You should use Combine for View-ViewModel binding in your iOS app
The MVVM (Model-View-ViewModel) architecture has got increasingly popular in the past few years following the need to break down the responsibilities of a view or a
One common way to listen for ViewModel changes from your view is Binding.
In this article, I’ll try to convince you to use Apple’s (not-so-new-anymore) Combine framework for you View-ViewModel binding :)
Essentially, data binding and View-ViewModel binding in particular is a way to reflect changes to the view model immediately on the view (our UI). This is achieved by observing the property on the view model and calling some kind of callback once it is changed.
If you have experience with MVVM binding in iOS, you may have used a class similar to this one:
While this may be a good solution, using Apple’s Combine framework can be a much better approach. Let’s explore how and why you should use it!
In the heart of Combine are Publishers and Subscribers. Publishers expose values that can change over time and Subscribers receive those values from the Publishers. This is also the core of SwiftUI’s reactive nature.
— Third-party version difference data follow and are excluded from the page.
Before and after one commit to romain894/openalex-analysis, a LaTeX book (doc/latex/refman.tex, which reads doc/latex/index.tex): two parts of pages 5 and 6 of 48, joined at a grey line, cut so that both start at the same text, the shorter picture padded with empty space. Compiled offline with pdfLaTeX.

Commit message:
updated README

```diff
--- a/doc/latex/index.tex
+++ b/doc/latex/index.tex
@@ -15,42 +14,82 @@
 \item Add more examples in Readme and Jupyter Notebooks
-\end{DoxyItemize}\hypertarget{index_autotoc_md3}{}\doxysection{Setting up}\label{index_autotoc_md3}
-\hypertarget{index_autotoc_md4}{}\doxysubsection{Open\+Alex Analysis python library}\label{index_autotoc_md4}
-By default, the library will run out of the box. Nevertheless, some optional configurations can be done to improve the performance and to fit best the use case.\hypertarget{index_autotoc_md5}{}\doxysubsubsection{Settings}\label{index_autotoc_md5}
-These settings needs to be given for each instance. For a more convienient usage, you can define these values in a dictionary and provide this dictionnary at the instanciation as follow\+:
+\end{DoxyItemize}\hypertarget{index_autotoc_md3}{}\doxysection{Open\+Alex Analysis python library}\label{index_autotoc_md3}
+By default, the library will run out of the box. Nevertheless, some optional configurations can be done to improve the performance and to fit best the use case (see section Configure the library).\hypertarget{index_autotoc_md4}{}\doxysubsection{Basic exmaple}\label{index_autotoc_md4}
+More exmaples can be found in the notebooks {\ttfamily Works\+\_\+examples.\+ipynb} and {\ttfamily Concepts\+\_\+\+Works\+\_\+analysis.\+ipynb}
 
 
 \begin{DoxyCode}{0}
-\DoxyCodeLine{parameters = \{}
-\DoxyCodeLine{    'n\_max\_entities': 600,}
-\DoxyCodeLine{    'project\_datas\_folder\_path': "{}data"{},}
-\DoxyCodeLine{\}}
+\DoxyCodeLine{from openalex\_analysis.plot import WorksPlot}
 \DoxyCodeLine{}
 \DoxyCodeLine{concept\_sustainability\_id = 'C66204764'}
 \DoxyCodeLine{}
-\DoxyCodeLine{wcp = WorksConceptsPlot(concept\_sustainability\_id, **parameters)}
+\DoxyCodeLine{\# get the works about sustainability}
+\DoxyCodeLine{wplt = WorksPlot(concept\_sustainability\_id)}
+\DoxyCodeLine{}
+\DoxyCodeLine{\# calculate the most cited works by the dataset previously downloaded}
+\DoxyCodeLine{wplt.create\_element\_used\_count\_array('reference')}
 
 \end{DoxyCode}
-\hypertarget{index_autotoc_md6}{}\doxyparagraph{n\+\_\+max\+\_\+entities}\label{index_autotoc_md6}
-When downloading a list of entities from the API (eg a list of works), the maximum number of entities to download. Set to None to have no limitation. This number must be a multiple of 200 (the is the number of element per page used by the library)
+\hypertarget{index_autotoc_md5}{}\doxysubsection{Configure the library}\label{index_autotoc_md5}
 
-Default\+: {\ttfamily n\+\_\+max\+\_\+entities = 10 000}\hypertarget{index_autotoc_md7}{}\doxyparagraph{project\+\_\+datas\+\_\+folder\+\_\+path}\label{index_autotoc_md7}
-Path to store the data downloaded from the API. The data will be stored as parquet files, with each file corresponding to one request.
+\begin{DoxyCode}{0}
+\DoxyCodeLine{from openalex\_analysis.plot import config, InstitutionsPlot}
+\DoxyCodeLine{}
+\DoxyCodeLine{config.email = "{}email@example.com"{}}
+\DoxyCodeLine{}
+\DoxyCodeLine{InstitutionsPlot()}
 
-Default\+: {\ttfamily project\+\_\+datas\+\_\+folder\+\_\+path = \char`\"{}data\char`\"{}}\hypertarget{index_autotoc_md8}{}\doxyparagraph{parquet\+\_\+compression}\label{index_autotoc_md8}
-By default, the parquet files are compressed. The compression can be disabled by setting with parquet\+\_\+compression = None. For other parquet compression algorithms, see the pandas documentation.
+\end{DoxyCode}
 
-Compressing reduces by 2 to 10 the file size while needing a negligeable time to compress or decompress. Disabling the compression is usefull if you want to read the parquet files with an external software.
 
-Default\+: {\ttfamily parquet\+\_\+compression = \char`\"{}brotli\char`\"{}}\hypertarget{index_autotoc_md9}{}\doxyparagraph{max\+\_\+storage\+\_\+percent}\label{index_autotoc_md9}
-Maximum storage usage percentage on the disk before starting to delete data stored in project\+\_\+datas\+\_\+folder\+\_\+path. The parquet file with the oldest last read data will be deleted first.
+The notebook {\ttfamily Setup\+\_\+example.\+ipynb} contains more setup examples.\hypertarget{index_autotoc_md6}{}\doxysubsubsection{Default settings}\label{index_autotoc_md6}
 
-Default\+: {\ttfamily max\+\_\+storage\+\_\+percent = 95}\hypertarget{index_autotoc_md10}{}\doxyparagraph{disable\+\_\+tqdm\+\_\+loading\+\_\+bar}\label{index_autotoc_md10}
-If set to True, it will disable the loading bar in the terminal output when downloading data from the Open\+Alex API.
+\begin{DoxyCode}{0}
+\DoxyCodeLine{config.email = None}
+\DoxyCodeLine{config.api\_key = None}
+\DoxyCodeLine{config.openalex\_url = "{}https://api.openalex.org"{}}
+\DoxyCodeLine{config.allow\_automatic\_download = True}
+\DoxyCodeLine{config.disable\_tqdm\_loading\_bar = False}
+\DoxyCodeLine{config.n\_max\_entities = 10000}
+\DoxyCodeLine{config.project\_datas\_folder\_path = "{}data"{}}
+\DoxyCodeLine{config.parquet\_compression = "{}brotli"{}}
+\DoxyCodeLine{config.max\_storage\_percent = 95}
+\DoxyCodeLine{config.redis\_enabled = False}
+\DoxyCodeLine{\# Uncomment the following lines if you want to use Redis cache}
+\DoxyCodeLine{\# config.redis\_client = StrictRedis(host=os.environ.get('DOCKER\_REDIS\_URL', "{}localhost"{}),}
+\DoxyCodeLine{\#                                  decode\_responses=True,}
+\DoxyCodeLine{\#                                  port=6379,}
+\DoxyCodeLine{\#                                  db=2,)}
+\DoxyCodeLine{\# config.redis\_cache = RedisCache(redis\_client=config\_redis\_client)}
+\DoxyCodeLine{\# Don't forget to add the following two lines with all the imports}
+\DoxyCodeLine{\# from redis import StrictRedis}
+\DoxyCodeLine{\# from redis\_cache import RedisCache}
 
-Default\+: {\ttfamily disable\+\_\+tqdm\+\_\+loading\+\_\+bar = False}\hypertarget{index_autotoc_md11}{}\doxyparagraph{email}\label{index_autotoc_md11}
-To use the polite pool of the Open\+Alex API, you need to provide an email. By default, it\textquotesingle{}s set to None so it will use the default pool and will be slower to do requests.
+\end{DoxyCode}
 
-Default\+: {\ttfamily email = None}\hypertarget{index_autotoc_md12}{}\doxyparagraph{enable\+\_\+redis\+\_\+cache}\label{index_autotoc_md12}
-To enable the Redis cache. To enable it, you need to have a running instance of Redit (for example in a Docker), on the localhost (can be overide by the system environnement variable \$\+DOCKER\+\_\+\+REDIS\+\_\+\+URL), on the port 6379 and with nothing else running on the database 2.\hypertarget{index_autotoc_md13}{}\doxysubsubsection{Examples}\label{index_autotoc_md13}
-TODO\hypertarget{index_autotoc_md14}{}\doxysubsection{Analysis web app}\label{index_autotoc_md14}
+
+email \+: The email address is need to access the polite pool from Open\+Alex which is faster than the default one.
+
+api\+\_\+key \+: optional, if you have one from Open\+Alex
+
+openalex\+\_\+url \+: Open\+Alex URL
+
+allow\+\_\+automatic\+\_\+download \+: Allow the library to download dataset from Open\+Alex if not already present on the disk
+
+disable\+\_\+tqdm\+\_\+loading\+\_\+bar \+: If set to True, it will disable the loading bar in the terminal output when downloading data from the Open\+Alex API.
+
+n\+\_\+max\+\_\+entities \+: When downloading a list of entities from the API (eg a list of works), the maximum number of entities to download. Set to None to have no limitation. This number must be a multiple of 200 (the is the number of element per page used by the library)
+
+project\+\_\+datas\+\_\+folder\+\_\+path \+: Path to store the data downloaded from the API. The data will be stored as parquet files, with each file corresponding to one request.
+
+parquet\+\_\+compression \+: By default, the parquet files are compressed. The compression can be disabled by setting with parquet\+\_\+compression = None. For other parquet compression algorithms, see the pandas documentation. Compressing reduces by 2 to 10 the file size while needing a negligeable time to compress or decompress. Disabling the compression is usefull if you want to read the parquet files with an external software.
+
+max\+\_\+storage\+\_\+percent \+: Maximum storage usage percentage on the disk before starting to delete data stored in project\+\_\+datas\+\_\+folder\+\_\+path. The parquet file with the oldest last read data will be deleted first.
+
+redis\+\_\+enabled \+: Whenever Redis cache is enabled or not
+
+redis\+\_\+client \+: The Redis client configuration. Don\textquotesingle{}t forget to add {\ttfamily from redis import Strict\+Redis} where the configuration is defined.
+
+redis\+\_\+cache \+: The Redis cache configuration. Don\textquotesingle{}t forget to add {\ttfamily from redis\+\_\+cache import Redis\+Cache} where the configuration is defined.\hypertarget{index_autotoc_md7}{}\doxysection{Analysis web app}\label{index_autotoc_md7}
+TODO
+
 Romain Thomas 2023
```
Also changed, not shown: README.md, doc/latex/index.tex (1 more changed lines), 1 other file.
The easiest way we can create a Publisher is by wrapping a property with the
@Published property wrapper. This will attach a publisher to our property, which we can access using
$ . For example:
@Published var currentTemperature: Double = 16.2print($currentTemperature) // prints "Publisher(subject: Combine.PublishedSubject<Swift.Double>)"
Publisher has a lot of interesting abilities, but what we are really interested in is the
This method will attach a subscriber to our publisher, reporting changes in a closure — very similar to our old Binding example from before.
Let’s look at an example:
cancellable constant we created is an instance of Combine’s
AnyCancellable type, which for our purpose is some kind of token we need to store in memory for the binding to be kept alive.
In a classic ViewController we will see it usually in the following form:
Great! Now that we established a binding pattern using Combine, let’s talk about its benefits, or in other words, why we did it in the first place?
1. Usage of Combine’s Operators
Combine’s Operators lets us act-upon or transform the received value before receiving it on the Subscriber’s end.
For example, we can use the
dropFirst() operator to ignore the first, or first
n callbacks. That’s useful if you don’t need the callback to run upon calling
viewDidLoad(), for instance.
An even simpler example would be using some of Combine’s built-in operators like
reduce which are very similar to the Swift’s standard library high order functions. Let’s see how we can easily get callbacks that return only a temperature that is above 5 degrees and is nicely formatted, in our weather example:
You can also write your own custom operators. For example, this is a custom transformation operator that returns a tuple including both the new and the old value, making use of Combine’s
2. Multiple Subscribers
Binding is not only restricted to MVVM scenarios!
For big apps with complex states and architecture, multiple bindings to the same property could be a major benefit.
Let’s visit the simple example below where both a ViewController and a different service class listen to the same property in a shared manager class:
3. No Extra Code, Managed and Maintained by Apple
While you can work around to implement the benefits above in a custom Binding implementation — why would you do that?!
Aside from memory management and code organization issues you could face implementing your own, Combine’s functionality is handed to us free, both on UIKit and SwiftUI.
Combine is an awesome framework we should embrace and not be scared of!
That is it for now!
I hope you learned something from this article. Please feel free to ask questions or comment about anything that triggered your mind :)